I knew something was very wrong when a large nurse grabbed me by the shoulders, forcing me to remain sitting up on the edge of the hospital bed. All I wanted to do was lie back down and pass out, but she wouldn’t let me, telling me in a loud voice to keep my head up and my eyes open. “Look at me and keep breathing,” she said urgently.

This was not supposed to be part of my Thursday. I had gone into Barnes Jewish West County Hospital to have my gall bladder removed after it became inflamed last month. Done laparoscopically, it’s a fairly easy procedure, and I would be released on Friday morning to recover at home.

I didn’t get there until Sunday. In the intervening days, I had two units of blood transfused after my blood pressure and hemoglobin count dropped dangerously low, consumed who-knows-how-many bags of IV liquids, and had given up all hope of modesty under my hospital gown. My doctor said he’d encountered something he hadn’t seen in 43 years of surgery — a gall stone the size of a marble that had ripped almost entirely through the wall of the gall bladder. Another centimeter or two and I’d have suffered peritonitis, another problem I didn’t need.

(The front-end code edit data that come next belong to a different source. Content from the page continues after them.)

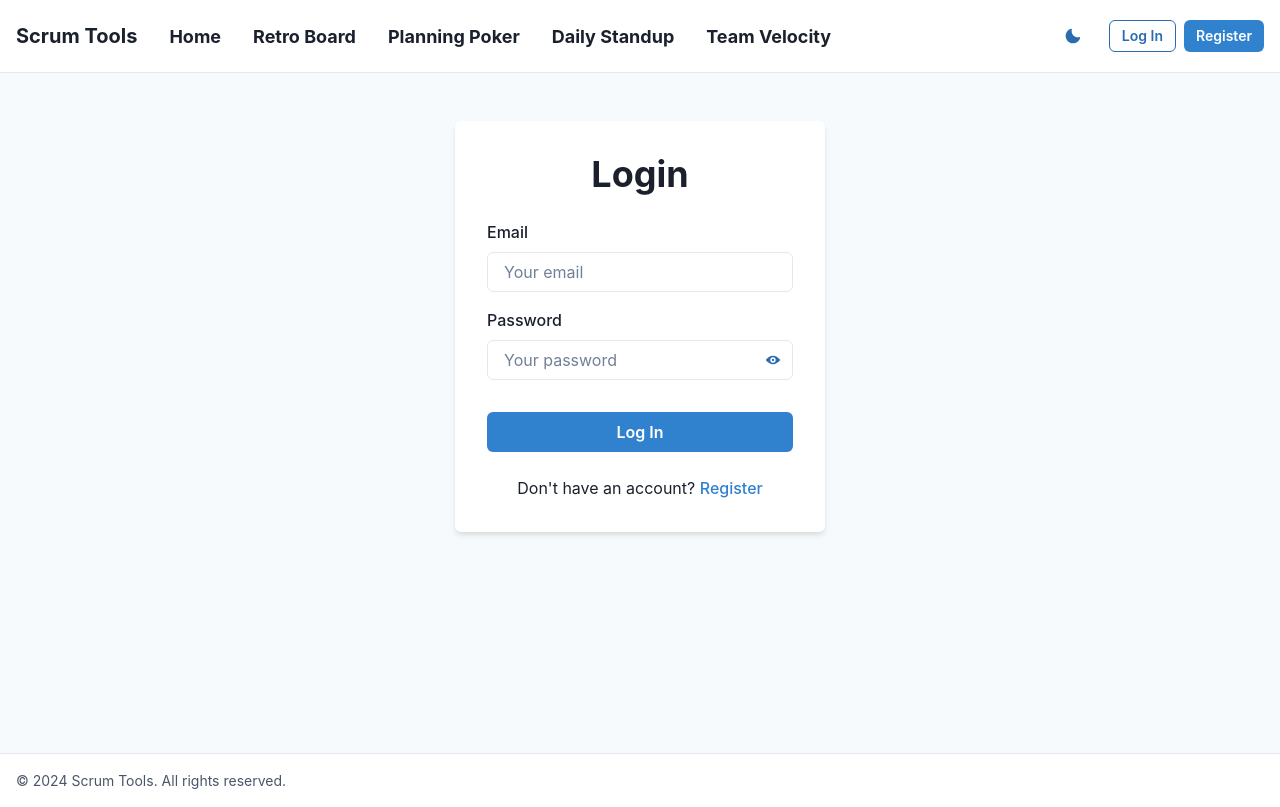
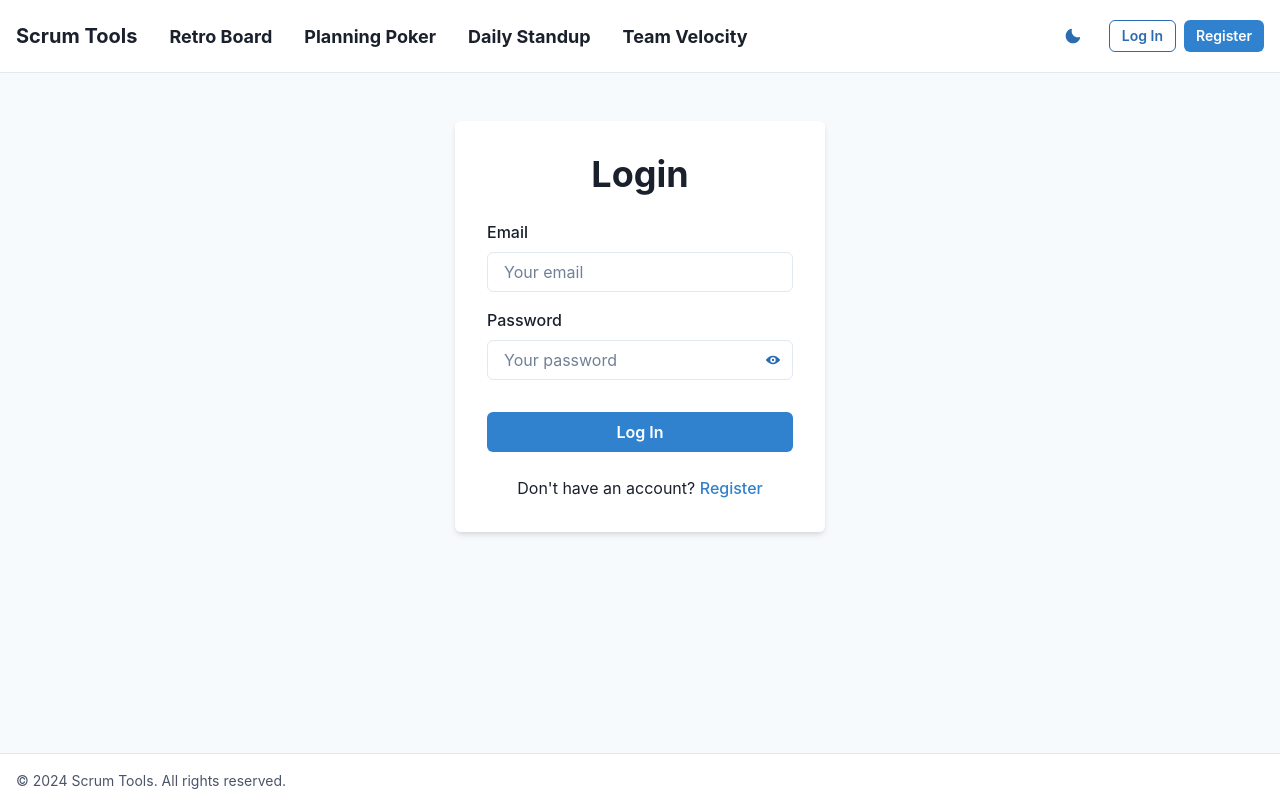
Before and after one commit to RALIST/scrum-tools, a React (Vite) app: page /login in a window 1280 px wide. Built offline with nearby package versions, Linux system fonts and the light colour scheme.

Commit message:
fix blinking

```diff
--- a/src/components/Navbar.tsx
+++ b/src/components/Navbar.tsx
@@ -34,15 +34,6 @@ const Navbar: FC = () => {
 
     const NavLinks = () => (
         <>
-            <Link
-                as={RouterLink}
-                to="/"
-                fontSize="lg"
-                fontWeight="bold"
-                _hover={{ textDecoration: 'none', color: 'blue.500' }}
-            >
-                Home
-            </Link>
             <Link
                 as={RouterLink}
                 to="/retro"
--- a/src/contexts/AuthContext.tsx
+++ b/src/contexts/AuthContext.tsx
@@ -25,10 +25,8 @@ export const AuthProvider = ({ children }: { children: ReactNode }) => {
   const [isLoading, setIsLoading] = useState(true);
 
   useEffect(() => {
-    // Load user from localStorage on initial render
     const storedUser = localStorage.getItem('user');
     const storedToken = localStorage.getItem('token');
-
     if (storedUser && storedToken) {
       setUser(JSON.parse(storedUser));
       setToken(storedToken);
@@ -112,23 +110,6 @@ export const AuthProvider = ({ children }: { children: ReactNode }) => {
       localStorage.removeItem('currentWorkspaceId');
       sessionStorage.removeItem('currentWorkspaceId');
       sessionStorage.removeItem('currentWorkspace');
-
-      // Clear any other app-specific data
-      localStorage.removeItem('velocityTeamName');
-      localStorage.removeItem('velocityTeamPassword');
-      localStorage.removeItem('velocityTeamLoaded');
-
-      console.log('User logged out, all session data cleared');
-
-      // Verify everything was cleared
-      const remainingWsId = localStorage.getItem('currentWorkspaceId');
-      if (remainingWsId) {
-        console.warn('Failed to clear currentWorkspaceId from localStorage:', remainingWsId);
-        // Try one more time
-        localStorage.setItem('currentWorkspaceId', '');
-        localStorage.removeItem('currentWorkspaceId');
-      }
-
     } catch (e) {
       console.error('Error clearing storage during logout:', e);
     }
--- a/src/contexts/WorkspaceContext.tsx
+++ b/src/contexts/WorkspaceContext.tsx
@@ -27,7 +27,7 @@ interface WorkspaceContextType {
 const WorkspaceContext = createContext<WorkspaceContextType | undefined>(undefined);
 
 export const WorkspaceProvider = ({ children }: { children: ReactNode }) => {
-  const { token, isAuthenticated } = useAuth();
+  const { token, isAuthenticated, isLoading: isAuthLoading } = useAuth();
 
   // Get the initial ID from localStorage only once at mount
   const storedId = localStorage.getItem('currentWorkspaceId');
@@ -37,10 +37,9 @@ export const WorkspaceProvider = ({ children }: { children: ReactNode }) => {
   const [isLoading, setIsLoading] = useState(false);
 
   useEffect(() => {
-    if (!isAuthenticated) return;
-
+    if (!isAuthenticated || isAuthLoading) return;
     if (!workspaces) refreshWorkspaces();
-  }, [isAuthenticated, workspaces]);
+  }, [workspaces, isAuthenticated]);
 
   // Custom setter for currentWorkspace that also updates workspaceId
   const updateCurrentWorkspace = useCallback((workspace: Workspace | null) => {
@@ -240,7 +239,7 @@ export const WorkspaceProvider = ({ children }: { children: ReactNode }) => {
         addWorkspaceMember,
         removeWorkspaceMember,
         getWorkspaceMembers,
-        isLoading,
+        isLoading: (isLoading && isAuthLoading),
         refreshWorkspaces
       }}
     >
--- a/src/pages/WorkspaceDetail.tsx
+++ b/src/pages/WorkspaceDetail.tsx
@@ -120,7 +120,7 @@ const WorkspaceDetail: FC = () => {
         duration: 5000,
       });
     }
-  }, [id, isLoading, workspaces]);
+  }, [workspaces]);
 
   // Load workspace members
   useEffect(() => {
```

Eventually, I was moved from the recovery room and checked into a regular hospital bed, happy that they weren’t too busy to give me a room of my own. The nursing staff did their best to keep me medicated and comfortable, but sleep was hard to come by. I’ve heard of people being diagnosed with exhaustion and checking into a hospital, but that’s not the place to get rest. Between the blood tests, vital signs, beeping equipment, conversations in the hall, and delivery of food you wouldn’t wish on your worst enemy — you haven’t lived until you’ve been served the all-liquid hospital diet — sleep comes in short fits.

Twice a day, a nurse would help me out of bed and onto my feet so I could go for a walk down the hall, in full Abe Vigoda mode, with one hand on the rolling IV stand and the other around someone’s shoulder for support. Sometimes I’d make the 100-yard round trip in as little as a half-hour.

My family came to visit — my daughter, wife, and mother — and I could tell from the look on their faces how horrible I must have looked on the first day. There’s no more awkward silence than the one created by people visiting a hospital room who can’t think of anything upbeat to say. I knew I had their love and support, but I needed them to offer some distraction from what I was going through, not to sit there and stare at me, looking frightened. Eventually, as they got used to my surroundings and situation, we all lightened up a little. And then I’d fall asleep again.

Now that I’m home, getting healthier by the day and looking forward to getting back to work, the mood is much better. I know that I’m lucky I have good medical providers, and even luckier that I can afford it, thanks to my union’s good health insurance plan. I shudder to think how much more of a nightmare this would be when those bills start rolling in, were circumstances different.